> [TASK PROMPT]:
Which lines of the listing below contain the word "import"? Copy each of them.

> [DATA TO USE]:
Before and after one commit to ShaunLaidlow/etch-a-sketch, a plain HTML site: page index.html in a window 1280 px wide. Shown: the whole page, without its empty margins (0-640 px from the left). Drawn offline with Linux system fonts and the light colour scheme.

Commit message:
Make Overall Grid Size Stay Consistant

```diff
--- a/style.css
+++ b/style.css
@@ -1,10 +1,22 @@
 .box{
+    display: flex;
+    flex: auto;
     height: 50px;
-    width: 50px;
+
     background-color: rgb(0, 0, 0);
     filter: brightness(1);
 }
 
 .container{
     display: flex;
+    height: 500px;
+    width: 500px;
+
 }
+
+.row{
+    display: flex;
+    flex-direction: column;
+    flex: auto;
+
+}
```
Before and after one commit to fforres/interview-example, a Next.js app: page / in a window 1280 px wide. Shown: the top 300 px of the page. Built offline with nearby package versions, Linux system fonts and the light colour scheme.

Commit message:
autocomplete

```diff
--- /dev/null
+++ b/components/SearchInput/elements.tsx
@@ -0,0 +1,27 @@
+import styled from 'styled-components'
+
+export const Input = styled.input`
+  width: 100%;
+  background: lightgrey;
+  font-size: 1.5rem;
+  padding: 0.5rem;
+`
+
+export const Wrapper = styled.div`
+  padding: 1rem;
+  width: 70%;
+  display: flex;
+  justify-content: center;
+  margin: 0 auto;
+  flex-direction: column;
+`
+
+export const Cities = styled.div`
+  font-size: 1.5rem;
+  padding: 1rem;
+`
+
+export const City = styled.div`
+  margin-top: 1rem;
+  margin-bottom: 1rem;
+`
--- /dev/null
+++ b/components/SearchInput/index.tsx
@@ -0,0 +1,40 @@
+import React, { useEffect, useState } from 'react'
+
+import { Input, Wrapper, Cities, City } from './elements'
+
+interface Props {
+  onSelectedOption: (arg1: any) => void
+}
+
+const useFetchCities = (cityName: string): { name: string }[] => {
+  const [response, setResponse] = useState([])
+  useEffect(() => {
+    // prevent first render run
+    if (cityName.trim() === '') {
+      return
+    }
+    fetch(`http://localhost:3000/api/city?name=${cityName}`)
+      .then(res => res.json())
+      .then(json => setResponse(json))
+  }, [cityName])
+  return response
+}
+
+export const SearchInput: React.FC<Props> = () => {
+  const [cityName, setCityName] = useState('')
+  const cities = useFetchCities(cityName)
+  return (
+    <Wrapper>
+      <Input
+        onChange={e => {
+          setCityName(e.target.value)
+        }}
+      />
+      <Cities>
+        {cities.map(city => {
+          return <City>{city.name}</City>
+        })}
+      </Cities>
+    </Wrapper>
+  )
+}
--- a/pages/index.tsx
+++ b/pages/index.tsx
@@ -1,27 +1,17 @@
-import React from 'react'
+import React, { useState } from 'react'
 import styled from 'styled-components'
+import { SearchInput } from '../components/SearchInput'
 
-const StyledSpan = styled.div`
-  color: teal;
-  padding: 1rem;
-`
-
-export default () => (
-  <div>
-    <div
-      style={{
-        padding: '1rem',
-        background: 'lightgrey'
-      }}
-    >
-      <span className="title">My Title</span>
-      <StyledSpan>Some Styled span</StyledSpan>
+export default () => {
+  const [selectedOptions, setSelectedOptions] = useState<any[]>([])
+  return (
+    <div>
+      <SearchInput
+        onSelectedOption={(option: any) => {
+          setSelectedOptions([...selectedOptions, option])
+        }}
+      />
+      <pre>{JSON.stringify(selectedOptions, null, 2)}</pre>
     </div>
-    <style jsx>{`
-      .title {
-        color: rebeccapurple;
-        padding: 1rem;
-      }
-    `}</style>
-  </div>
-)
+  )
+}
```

...

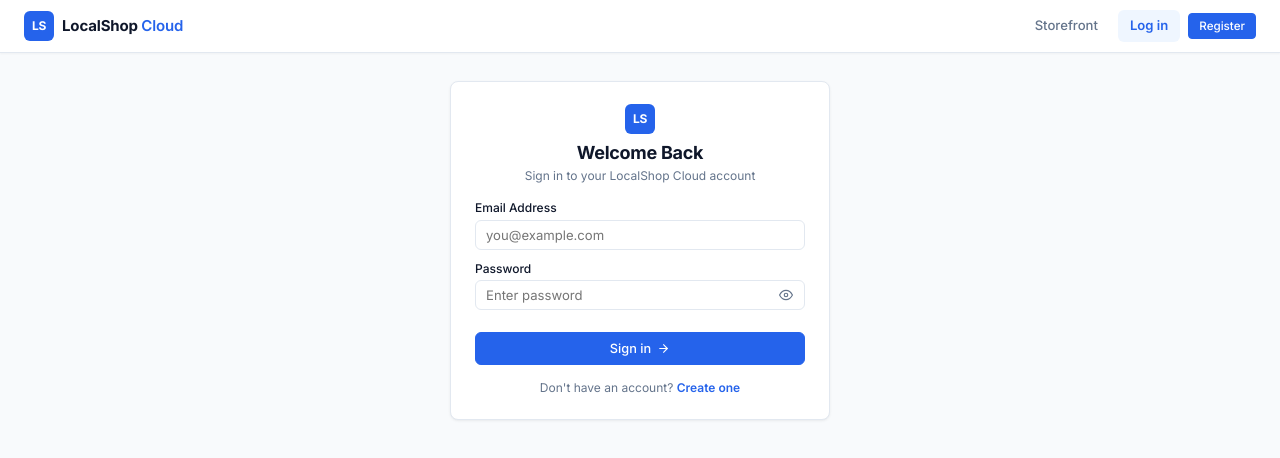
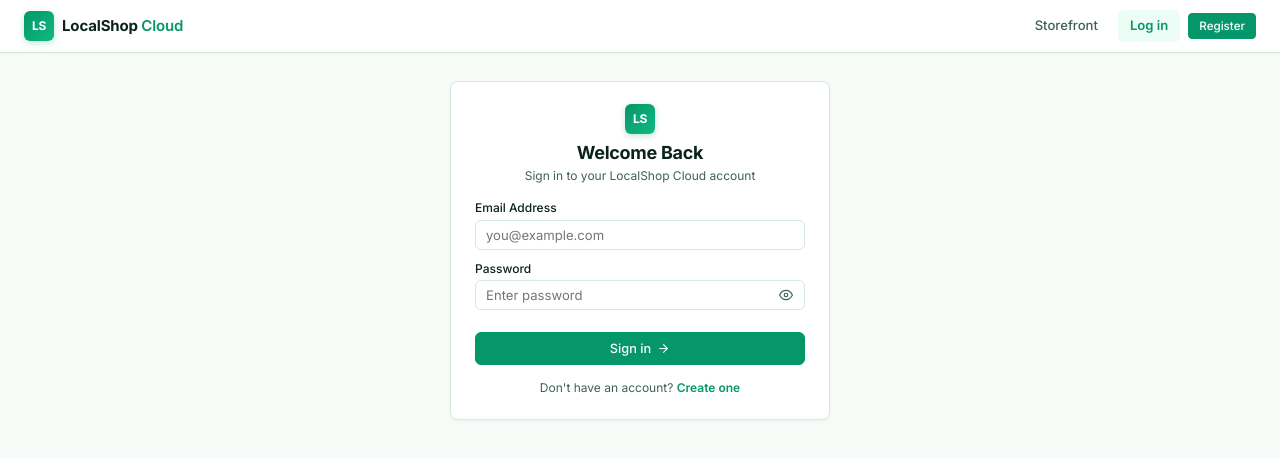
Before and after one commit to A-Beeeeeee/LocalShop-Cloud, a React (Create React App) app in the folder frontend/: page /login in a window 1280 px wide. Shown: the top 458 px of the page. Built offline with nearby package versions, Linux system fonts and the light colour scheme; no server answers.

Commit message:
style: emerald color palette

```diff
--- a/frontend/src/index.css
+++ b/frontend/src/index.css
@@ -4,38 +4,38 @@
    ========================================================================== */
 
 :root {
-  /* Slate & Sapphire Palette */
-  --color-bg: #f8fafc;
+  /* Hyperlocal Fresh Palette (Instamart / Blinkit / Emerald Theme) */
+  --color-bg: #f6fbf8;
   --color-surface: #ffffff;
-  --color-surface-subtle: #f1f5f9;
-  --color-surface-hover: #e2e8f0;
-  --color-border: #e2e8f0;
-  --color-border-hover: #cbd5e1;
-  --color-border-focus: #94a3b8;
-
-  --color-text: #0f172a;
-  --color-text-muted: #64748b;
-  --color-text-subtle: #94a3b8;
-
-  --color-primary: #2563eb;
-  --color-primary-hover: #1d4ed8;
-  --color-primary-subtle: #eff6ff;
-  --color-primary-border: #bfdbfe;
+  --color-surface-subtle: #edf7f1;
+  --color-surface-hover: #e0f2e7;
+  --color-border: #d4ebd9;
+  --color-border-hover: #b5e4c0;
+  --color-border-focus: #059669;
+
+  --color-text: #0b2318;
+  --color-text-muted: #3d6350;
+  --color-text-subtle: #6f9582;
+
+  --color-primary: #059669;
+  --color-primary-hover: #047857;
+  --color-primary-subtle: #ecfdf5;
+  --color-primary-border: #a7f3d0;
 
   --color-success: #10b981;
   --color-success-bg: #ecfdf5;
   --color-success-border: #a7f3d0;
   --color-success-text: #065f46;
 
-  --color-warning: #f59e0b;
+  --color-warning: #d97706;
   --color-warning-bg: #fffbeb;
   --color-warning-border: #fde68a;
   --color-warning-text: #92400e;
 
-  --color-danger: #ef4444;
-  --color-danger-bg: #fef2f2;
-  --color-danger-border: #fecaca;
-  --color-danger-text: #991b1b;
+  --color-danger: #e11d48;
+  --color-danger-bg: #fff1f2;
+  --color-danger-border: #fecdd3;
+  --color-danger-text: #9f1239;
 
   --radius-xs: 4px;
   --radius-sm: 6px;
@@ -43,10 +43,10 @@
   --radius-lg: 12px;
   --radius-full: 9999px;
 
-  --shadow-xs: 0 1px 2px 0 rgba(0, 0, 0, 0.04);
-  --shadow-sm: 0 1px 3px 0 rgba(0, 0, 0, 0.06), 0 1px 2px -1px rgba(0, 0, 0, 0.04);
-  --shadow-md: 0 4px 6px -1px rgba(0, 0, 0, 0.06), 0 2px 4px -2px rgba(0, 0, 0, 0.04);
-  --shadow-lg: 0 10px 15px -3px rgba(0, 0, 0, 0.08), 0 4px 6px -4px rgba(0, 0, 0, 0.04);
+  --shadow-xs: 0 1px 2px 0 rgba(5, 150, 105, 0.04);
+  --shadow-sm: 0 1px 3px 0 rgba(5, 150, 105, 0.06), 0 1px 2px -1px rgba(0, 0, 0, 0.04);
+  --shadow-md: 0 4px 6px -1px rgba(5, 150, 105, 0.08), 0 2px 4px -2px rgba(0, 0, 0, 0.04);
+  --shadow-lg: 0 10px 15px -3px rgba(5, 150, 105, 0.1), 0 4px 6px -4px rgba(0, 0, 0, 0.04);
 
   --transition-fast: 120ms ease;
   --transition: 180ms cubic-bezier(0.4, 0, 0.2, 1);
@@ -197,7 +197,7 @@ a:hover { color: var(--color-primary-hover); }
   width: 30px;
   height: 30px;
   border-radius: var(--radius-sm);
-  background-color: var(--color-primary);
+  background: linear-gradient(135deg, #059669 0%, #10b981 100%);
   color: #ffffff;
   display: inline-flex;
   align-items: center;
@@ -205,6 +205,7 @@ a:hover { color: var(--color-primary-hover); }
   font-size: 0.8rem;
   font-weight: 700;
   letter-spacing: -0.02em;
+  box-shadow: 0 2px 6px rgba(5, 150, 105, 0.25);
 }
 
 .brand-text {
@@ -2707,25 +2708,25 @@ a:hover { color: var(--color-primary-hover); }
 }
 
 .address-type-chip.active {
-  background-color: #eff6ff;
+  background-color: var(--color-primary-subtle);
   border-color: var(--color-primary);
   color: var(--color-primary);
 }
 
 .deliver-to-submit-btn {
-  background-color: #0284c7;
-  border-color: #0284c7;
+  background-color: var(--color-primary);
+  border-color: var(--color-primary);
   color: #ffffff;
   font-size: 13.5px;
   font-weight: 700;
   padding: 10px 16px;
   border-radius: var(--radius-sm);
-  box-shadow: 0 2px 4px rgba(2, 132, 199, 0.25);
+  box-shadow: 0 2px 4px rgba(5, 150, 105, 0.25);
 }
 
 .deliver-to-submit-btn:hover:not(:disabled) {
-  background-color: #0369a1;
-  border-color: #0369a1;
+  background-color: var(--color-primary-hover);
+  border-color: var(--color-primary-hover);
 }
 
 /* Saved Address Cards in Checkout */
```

> [RESPONSE BOX]:
+import styled from 'styled-components'
+import React, { useEffect, useState } from 'react'
+import { Input, Wrapper, Cities, City } from './elements'
-import React from 'react'
+import React, { useState } from 'react'
 import styled from 'styled-components'
+import { SearchInput } from '../components/SearchInput'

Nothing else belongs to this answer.